= Exercise description =
A word-for-word copy of the listing is what's needed; leave out every image.

= Records supplied =
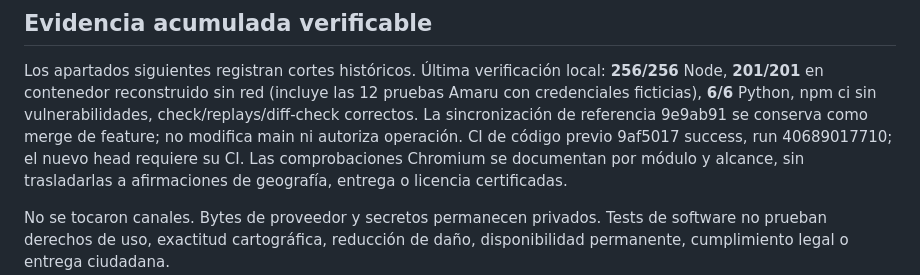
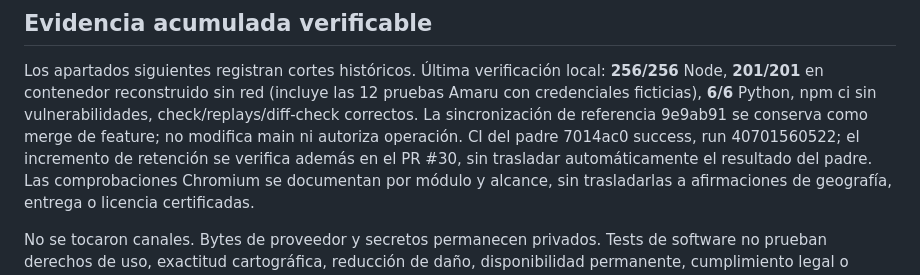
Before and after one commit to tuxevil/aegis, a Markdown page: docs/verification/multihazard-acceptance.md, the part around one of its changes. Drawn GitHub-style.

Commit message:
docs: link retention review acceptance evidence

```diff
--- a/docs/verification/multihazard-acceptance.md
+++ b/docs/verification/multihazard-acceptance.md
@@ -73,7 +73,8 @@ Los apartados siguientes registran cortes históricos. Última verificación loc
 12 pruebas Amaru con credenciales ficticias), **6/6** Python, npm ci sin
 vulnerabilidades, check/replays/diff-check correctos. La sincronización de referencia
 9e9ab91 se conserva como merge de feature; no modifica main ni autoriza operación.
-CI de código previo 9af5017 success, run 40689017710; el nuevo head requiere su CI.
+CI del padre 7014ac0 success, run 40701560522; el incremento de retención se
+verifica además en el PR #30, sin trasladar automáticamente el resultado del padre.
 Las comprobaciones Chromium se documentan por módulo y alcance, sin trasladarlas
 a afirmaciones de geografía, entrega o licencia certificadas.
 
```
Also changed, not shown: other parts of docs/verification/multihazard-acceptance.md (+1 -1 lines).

= Task answer =
Before and after one commit to tuxevil/aegis, a Markdown page: docs/verification/multihazard-acceptance.md, the part around one of its changes. Drawn GitHub-style.

Commit message:
docs: link retention review acceptance evidence

```diff
--- a/docs/verification/multihazard-acceptance.md
+++ b/docs/verification/multihazard-acceptance.md
@@ -73,7 +73,8 @@ Los apartados siguientes registran cortes históricos. Última verificación loc
 12 pruebas Amaru con credenciales ficticias), **6/6** Python, npm ci sin
 vulnerabilidades, check/replays/diff-check correctos. La sincronización de referencia
 9e9ab91 se conserva como merge de feature; no modifica main ni autoriza operación.
-CI de código previo 9af5017 success, run 40689017710; el nuevo head requiere su CI.
+CI del padre 7014ac0 success, run 40701560522; el incremento de retención se
+verifica además en el PR #30, sin trasladar automáticamente el resultado del padre.
 Las comprobaciones Chromium se documentan por módulo y alcance, sin trasladarlas
 a afirmaciones de geografía, entrega o licencia certificadas.
 
```
Also changed, not shown: other parts of docs/verification/multihazard-acceptance.md (+1 -1 lines).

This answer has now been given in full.